Of the entries below, return exactly those lines that fall between the one containing "style d1s3 fill: #008000, stroke: #333, stroke-width: 2px" and the one containing "style LIS fill:Violet", the two end lines included.

── DATA FOR ANALYSIS

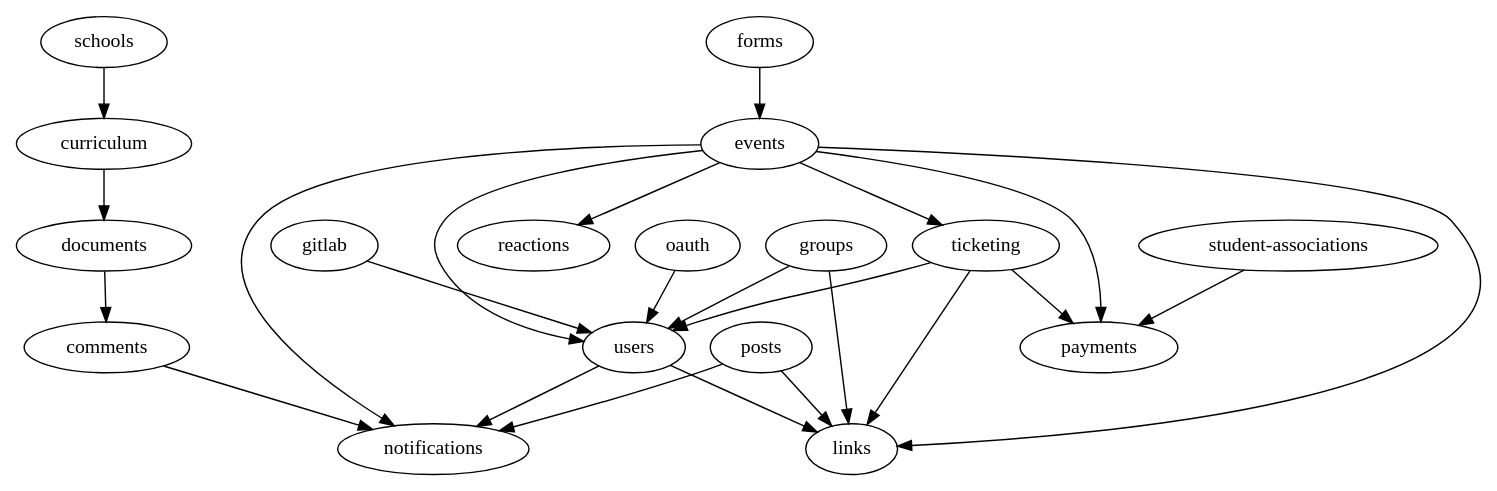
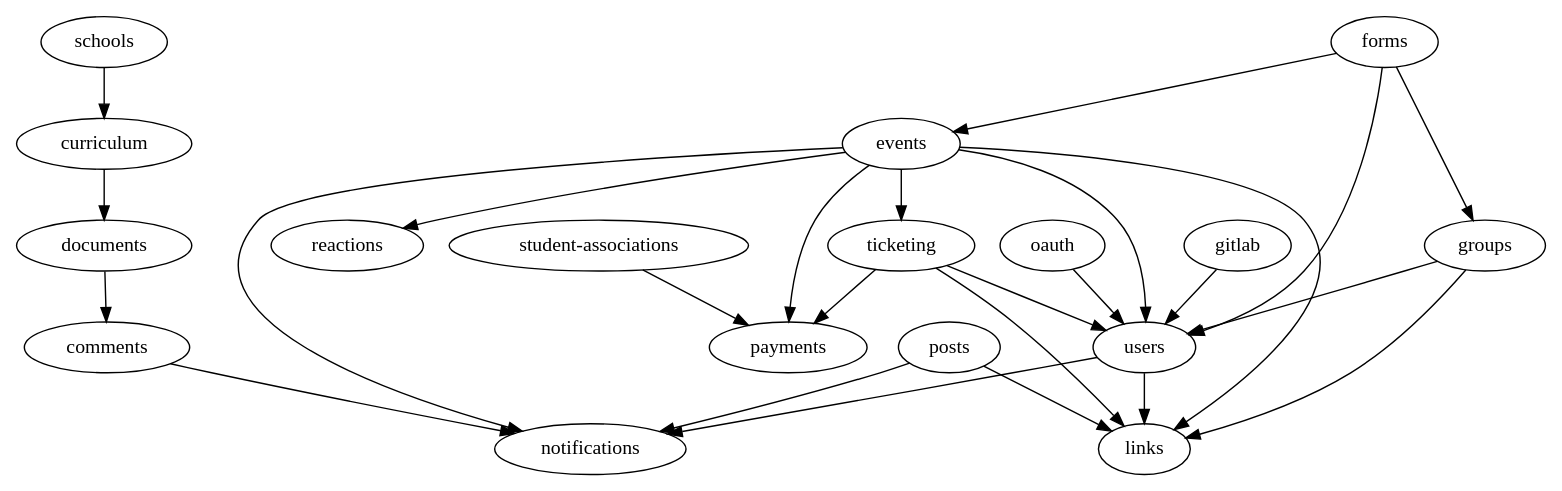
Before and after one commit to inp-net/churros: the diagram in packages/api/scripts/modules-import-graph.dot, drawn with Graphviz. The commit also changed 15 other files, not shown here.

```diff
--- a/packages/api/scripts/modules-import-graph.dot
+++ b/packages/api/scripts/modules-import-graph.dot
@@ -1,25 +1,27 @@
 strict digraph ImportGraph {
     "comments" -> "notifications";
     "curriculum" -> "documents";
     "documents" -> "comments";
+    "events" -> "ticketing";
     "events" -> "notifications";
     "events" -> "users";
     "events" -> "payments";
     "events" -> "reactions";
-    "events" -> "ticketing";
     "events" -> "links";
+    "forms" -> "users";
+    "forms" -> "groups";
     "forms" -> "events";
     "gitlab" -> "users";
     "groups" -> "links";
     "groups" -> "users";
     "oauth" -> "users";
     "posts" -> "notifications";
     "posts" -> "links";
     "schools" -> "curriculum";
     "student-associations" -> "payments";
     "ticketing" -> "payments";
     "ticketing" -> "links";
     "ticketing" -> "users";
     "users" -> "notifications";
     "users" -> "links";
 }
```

────
── DATA FOR ANALYSIS

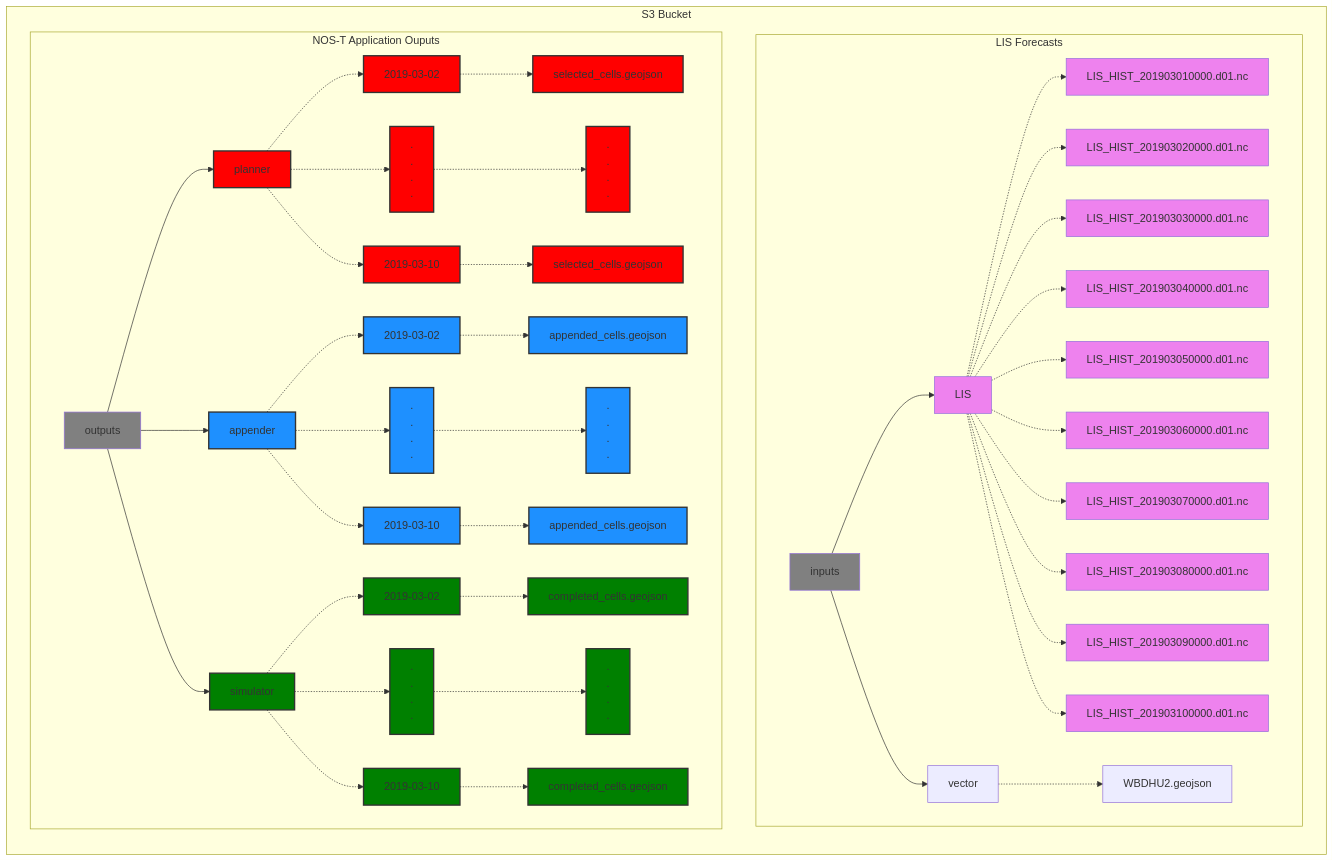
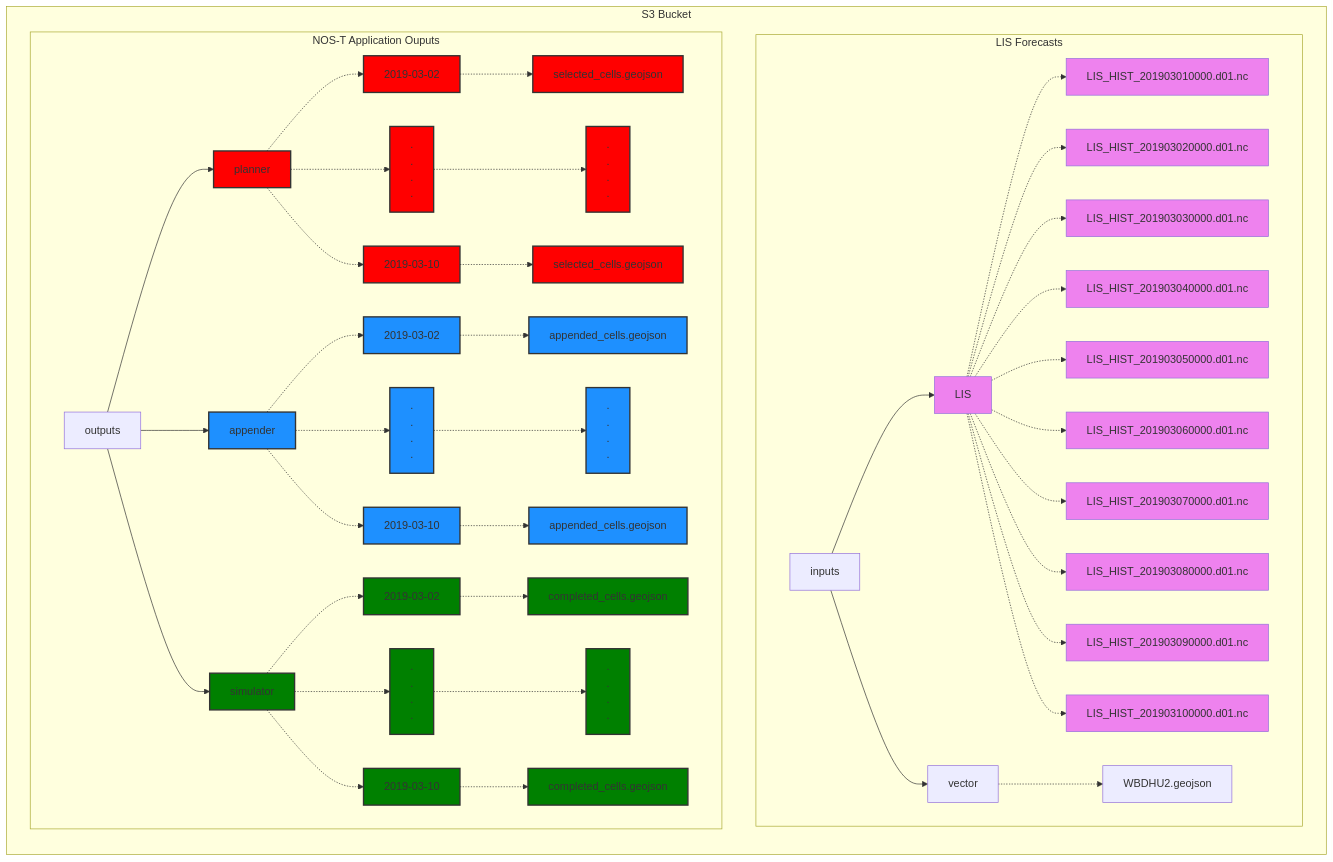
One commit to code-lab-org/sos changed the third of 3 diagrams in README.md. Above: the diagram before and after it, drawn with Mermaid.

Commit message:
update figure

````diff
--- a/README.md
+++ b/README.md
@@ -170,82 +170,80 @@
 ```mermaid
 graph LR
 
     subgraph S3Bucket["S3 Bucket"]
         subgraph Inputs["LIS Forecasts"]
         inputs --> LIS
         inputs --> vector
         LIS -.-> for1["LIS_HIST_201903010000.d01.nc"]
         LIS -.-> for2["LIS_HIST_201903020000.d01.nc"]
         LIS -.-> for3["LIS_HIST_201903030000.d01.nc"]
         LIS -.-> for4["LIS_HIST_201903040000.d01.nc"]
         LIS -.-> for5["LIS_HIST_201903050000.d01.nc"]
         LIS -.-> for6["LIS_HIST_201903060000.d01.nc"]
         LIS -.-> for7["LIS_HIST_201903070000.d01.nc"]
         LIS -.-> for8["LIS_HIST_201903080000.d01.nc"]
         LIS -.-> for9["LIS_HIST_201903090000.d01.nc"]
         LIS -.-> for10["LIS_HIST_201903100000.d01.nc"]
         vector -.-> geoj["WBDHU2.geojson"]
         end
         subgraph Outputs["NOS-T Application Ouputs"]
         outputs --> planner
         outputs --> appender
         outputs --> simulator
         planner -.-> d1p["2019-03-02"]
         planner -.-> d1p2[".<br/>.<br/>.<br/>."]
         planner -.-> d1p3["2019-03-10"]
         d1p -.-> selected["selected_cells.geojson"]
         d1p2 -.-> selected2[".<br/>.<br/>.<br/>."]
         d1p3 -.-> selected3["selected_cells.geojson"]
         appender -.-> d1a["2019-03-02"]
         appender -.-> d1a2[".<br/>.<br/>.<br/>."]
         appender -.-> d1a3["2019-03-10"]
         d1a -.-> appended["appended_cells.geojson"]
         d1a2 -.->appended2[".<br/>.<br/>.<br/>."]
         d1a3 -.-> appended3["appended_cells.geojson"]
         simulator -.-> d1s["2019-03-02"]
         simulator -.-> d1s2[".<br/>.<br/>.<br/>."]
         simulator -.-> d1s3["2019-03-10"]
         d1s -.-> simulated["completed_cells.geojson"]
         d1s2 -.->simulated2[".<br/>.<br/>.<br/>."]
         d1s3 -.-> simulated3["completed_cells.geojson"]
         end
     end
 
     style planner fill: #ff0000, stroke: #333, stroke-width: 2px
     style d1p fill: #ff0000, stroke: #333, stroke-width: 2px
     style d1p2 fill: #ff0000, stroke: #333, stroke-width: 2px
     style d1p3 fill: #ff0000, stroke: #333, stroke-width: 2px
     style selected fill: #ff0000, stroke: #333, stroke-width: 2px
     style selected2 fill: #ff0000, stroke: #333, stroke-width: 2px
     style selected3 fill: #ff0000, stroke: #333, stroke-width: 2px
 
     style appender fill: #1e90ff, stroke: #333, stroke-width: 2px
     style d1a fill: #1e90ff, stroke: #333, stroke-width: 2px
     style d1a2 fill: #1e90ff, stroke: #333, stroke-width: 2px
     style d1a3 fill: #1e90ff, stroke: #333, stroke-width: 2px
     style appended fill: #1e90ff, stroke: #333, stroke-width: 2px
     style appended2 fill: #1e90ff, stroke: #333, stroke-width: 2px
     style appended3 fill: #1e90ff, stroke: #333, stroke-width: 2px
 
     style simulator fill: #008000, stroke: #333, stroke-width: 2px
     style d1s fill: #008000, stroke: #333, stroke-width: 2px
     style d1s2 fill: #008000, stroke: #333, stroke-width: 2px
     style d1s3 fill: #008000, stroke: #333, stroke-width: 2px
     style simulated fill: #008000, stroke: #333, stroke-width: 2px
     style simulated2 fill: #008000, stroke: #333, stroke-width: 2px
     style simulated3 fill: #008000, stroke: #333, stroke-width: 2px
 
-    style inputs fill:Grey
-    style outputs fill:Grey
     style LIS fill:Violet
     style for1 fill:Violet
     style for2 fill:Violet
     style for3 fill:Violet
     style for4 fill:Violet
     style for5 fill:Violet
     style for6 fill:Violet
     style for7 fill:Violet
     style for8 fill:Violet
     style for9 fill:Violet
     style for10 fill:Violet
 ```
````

────

§ **PROBLEM SOLUTION**:
     style d1s3 fill: #008000, stroke: #333, stroke-width: 2px
     style simulated fill: #008000, stroke: #333, stroke-width: 2px
     style simulated2 fill: #008000, stroke: #333, stroke-width: 2px
     style simulated3 fill: #008000, stroke: #333, stroke-width: 2px
 
-    style inputs fill:Grey
-    style outputs fill:Grey
     style LIS fill:Violet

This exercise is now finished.